*RECORDS FOR PROCESSING*.
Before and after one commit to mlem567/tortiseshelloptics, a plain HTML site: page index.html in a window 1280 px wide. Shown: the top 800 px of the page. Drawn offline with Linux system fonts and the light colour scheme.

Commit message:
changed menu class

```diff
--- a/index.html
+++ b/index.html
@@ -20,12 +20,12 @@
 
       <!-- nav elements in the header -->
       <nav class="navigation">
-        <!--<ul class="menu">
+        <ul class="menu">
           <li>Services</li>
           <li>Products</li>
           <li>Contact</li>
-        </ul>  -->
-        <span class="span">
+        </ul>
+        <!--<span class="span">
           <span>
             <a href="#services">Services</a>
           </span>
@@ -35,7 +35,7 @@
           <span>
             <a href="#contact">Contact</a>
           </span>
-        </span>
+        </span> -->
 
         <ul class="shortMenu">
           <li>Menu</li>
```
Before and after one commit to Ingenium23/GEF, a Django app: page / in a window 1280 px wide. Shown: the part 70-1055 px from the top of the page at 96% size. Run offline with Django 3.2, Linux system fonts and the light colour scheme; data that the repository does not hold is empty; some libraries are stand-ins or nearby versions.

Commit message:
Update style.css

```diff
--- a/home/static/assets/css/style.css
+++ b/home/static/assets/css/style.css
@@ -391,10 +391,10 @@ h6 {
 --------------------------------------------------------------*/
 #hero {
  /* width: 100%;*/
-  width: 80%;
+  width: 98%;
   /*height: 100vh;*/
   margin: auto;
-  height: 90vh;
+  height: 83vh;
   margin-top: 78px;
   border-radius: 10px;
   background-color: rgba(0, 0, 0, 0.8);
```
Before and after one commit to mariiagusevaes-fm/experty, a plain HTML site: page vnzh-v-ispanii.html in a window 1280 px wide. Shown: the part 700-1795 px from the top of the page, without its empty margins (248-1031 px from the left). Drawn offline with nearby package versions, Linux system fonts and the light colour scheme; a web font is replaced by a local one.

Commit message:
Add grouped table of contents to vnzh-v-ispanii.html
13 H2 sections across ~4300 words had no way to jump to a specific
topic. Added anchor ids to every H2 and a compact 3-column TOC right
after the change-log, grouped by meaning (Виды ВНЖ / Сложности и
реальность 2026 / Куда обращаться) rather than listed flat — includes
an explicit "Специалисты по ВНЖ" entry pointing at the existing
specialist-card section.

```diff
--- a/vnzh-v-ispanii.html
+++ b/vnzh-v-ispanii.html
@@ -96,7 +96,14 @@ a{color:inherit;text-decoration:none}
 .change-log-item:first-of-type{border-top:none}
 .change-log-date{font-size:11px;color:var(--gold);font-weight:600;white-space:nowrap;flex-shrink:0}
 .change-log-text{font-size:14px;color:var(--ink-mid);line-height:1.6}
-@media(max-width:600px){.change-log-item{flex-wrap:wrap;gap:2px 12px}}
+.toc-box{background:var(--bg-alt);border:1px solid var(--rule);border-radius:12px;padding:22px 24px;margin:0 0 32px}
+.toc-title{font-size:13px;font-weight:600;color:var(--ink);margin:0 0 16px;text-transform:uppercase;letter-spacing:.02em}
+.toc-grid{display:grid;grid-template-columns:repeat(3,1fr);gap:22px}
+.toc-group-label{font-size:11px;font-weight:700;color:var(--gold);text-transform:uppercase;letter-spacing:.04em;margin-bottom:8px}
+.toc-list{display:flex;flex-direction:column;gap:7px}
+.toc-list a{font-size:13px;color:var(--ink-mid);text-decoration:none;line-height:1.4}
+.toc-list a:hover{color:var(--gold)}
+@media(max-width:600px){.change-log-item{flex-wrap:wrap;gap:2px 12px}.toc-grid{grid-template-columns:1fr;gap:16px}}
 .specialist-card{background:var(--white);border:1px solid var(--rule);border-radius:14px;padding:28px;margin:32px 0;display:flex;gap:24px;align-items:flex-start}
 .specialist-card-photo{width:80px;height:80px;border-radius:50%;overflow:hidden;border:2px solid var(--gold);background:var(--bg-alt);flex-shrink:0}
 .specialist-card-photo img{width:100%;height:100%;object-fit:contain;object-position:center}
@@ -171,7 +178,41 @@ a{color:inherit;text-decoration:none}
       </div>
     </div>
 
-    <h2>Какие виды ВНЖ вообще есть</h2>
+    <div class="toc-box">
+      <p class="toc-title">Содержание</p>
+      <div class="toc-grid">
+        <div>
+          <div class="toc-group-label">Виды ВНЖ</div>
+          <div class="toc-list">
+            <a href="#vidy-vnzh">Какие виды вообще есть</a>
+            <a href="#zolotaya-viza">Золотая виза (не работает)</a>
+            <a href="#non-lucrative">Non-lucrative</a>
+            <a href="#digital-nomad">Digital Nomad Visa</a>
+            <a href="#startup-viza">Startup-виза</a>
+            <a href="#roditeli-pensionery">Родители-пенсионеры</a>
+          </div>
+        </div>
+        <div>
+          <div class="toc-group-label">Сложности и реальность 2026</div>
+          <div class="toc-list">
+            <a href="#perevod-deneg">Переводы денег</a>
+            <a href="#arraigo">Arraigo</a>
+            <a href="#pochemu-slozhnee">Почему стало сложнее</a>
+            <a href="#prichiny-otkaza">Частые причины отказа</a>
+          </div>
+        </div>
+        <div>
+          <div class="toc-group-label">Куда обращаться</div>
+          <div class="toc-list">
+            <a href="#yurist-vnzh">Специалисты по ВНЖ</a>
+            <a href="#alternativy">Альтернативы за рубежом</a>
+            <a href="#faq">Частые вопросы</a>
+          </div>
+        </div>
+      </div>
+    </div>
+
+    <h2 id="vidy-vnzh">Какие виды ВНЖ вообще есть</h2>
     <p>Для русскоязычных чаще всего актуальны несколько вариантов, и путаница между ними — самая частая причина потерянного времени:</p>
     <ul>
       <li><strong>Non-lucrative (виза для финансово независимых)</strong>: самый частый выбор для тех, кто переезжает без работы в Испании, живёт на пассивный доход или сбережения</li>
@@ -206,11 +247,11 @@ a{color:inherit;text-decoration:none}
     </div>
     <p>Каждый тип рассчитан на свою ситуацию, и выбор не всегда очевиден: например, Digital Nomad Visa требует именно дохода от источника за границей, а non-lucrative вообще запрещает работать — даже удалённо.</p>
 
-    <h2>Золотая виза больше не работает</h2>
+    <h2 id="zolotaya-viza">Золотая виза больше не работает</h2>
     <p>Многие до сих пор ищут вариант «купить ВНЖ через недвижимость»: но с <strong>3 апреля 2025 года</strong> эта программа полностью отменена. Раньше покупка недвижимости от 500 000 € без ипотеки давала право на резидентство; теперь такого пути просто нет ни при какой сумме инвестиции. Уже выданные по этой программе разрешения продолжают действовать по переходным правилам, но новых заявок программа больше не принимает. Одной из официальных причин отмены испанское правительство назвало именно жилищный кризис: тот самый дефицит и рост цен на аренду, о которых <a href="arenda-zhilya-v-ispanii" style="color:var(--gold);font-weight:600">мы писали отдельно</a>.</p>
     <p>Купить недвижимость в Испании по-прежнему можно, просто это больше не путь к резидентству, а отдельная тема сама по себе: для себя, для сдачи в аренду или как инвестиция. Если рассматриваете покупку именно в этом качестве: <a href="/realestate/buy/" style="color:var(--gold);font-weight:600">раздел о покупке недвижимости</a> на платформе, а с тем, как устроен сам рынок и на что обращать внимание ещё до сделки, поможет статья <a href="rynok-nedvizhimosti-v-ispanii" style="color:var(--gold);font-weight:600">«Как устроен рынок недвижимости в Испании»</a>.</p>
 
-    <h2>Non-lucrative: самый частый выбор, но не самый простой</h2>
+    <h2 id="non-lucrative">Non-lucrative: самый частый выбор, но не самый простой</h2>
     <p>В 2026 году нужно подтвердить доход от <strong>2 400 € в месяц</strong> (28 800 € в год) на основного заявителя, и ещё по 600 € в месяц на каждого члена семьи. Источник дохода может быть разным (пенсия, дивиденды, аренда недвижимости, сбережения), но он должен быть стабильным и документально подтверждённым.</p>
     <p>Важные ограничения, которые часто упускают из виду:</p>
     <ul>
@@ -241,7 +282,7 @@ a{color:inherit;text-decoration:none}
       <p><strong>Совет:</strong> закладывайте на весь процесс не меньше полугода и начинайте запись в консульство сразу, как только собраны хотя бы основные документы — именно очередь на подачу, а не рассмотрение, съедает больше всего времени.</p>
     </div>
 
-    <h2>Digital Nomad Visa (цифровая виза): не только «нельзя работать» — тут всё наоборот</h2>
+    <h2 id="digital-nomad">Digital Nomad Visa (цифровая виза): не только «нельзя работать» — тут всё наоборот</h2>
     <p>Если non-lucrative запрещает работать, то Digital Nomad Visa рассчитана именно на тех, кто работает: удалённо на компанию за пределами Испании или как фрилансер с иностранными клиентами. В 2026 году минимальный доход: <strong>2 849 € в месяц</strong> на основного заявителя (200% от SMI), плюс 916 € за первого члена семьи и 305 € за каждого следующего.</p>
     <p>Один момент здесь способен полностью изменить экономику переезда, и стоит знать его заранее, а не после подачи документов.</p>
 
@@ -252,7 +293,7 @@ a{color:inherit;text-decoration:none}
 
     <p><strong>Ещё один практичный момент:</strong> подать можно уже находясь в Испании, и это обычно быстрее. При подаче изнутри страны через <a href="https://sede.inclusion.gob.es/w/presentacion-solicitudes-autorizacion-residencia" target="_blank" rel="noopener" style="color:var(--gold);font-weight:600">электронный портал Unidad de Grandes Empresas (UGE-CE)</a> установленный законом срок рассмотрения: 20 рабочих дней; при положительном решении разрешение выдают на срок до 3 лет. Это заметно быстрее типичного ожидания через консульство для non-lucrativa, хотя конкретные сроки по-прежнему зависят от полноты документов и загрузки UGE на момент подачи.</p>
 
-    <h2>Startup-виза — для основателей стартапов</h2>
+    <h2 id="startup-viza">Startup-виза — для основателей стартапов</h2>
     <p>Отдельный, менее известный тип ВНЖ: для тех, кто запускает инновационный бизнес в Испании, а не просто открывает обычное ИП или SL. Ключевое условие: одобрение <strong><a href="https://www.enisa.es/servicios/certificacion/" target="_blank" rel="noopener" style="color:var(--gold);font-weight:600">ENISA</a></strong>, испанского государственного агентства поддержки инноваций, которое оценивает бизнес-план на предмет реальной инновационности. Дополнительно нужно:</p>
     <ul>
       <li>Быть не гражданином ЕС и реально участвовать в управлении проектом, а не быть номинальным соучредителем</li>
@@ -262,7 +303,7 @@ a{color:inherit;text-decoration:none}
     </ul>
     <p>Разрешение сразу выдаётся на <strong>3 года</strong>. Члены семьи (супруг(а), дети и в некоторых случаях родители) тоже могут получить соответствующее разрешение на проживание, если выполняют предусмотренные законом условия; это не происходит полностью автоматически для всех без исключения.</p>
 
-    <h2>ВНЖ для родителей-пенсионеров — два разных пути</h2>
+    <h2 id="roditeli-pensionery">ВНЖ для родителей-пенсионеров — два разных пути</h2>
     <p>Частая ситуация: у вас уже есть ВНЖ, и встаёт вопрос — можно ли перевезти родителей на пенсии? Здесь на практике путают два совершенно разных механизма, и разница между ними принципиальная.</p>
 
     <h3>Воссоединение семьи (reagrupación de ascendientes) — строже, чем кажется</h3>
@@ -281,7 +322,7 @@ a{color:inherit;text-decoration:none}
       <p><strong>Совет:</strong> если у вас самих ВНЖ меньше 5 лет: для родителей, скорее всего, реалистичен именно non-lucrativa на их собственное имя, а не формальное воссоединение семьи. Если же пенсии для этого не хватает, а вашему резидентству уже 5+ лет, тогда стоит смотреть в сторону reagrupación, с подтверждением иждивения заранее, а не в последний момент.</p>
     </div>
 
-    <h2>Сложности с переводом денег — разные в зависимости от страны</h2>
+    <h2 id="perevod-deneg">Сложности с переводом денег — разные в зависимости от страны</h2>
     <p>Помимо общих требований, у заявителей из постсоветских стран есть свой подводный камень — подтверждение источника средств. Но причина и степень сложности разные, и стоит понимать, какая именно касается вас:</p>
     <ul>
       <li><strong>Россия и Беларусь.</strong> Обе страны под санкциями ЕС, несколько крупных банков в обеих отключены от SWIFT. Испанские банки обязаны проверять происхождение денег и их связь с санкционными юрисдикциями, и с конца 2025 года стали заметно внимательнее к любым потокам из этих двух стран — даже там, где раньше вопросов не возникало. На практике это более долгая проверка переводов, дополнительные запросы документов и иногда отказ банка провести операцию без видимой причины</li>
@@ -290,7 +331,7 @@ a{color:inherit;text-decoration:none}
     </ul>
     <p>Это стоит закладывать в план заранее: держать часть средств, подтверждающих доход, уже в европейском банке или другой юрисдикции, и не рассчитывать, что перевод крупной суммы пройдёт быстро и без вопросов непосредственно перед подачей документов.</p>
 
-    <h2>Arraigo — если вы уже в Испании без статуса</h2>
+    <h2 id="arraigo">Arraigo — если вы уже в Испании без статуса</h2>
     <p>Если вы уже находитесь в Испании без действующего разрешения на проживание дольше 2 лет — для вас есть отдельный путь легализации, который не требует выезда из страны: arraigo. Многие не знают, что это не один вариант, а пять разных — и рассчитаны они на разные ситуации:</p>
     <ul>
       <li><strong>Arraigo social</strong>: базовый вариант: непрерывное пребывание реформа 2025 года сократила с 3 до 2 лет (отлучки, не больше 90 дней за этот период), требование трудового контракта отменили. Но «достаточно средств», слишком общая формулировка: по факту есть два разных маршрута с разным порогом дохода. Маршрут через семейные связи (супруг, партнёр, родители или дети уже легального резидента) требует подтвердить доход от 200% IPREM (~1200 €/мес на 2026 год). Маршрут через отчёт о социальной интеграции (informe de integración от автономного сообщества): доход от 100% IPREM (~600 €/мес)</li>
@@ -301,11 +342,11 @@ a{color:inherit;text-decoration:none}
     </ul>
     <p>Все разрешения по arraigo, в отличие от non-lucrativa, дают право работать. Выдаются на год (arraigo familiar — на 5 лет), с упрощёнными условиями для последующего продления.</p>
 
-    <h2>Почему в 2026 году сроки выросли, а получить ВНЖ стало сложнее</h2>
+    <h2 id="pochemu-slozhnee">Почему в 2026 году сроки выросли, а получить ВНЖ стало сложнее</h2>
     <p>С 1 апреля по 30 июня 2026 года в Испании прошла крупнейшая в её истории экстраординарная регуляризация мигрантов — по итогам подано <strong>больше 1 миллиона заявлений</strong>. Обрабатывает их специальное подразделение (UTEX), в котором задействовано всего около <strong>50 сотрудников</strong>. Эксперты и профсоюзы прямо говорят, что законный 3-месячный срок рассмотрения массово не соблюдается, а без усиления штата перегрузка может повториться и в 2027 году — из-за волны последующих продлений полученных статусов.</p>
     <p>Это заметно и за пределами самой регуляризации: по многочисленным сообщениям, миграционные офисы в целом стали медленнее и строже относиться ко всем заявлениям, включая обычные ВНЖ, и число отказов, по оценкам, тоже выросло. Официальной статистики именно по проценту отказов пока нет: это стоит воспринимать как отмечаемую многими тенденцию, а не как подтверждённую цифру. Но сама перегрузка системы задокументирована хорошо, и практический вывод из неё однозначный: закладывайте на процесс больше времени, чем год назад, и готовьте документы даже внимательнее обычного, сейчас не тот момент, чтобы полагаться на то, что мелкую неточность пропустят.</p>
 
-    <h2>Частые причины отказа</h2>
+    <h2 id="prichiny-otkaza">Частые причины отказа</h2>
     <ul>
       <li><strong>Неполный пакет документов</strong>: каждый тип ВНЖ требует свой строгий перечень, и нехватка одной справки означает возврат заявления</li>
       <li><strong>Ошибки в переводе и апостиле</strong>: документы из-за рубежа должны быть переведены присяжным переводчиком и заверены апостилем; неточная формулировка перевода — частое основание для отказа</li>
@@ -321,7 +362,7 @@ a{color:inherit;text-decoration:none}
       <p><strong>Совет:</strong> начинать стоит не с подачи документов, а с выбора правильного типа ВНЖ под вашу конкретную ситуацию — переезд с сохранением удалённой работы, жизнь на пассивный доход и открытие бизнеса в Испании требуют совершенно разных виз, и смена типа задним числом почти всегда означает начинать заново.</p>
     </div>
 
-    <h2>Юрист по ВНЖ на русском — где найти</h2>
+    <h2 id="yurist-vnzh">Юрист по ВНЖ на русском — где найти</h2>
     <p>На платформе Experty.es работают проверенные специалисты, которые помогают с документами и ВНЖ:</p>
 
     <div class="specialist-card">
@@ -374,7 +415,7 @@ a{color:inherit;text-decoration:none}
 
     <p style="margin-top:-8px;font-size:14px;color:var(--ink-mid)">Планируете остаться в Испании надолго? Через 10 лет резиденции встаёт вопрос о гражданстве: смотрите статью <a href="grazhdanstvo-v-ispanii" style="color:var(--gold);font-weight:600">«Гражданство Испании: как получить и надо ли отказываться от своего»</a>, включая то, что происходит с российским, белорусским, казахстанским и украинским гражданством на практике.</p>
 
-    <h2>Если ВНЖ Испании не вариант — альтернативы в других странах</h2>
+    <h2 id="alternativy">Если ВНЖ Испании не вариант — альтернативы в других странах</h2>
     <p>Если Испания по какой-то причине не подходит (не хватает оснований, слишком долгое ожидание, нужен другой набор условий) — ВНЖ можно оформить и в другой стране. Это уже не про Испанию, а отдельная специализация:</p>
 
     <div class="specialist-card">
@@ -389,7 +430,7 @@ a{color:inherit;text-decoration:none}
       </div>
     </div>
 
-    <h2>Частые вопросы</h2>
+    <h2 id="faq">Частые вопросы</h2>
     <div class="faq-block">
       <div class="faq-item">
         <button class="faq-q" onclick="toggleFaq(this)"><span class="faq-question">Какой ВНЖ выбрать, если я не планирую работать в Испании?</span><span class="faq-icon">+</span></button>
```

*TO DO*.
Copy each line from the data that features the string "border".

*FINAL ANSWER*.
   border-radius: 10px;
 .change-log-item:first-of-type{border-top:none}
+.toc-box{background:var(--bg-alt);border:1px solid var(--rule);border-radius:12px;padding:22px 24px;margin:0 0 32px}
 .specialist-card{background:var(--white);border:1px solid var(--rule);border-radius:14px;padding:28px;margin:32px 0;display:flex;gap:24px;align-items:flex-start}
 .specialist-card-photo{width:80px;height:80px;border-radius:50%;overflow:hidden;border:2px solid var(--gold);background:var(--bg-alt);flex-shrink:0}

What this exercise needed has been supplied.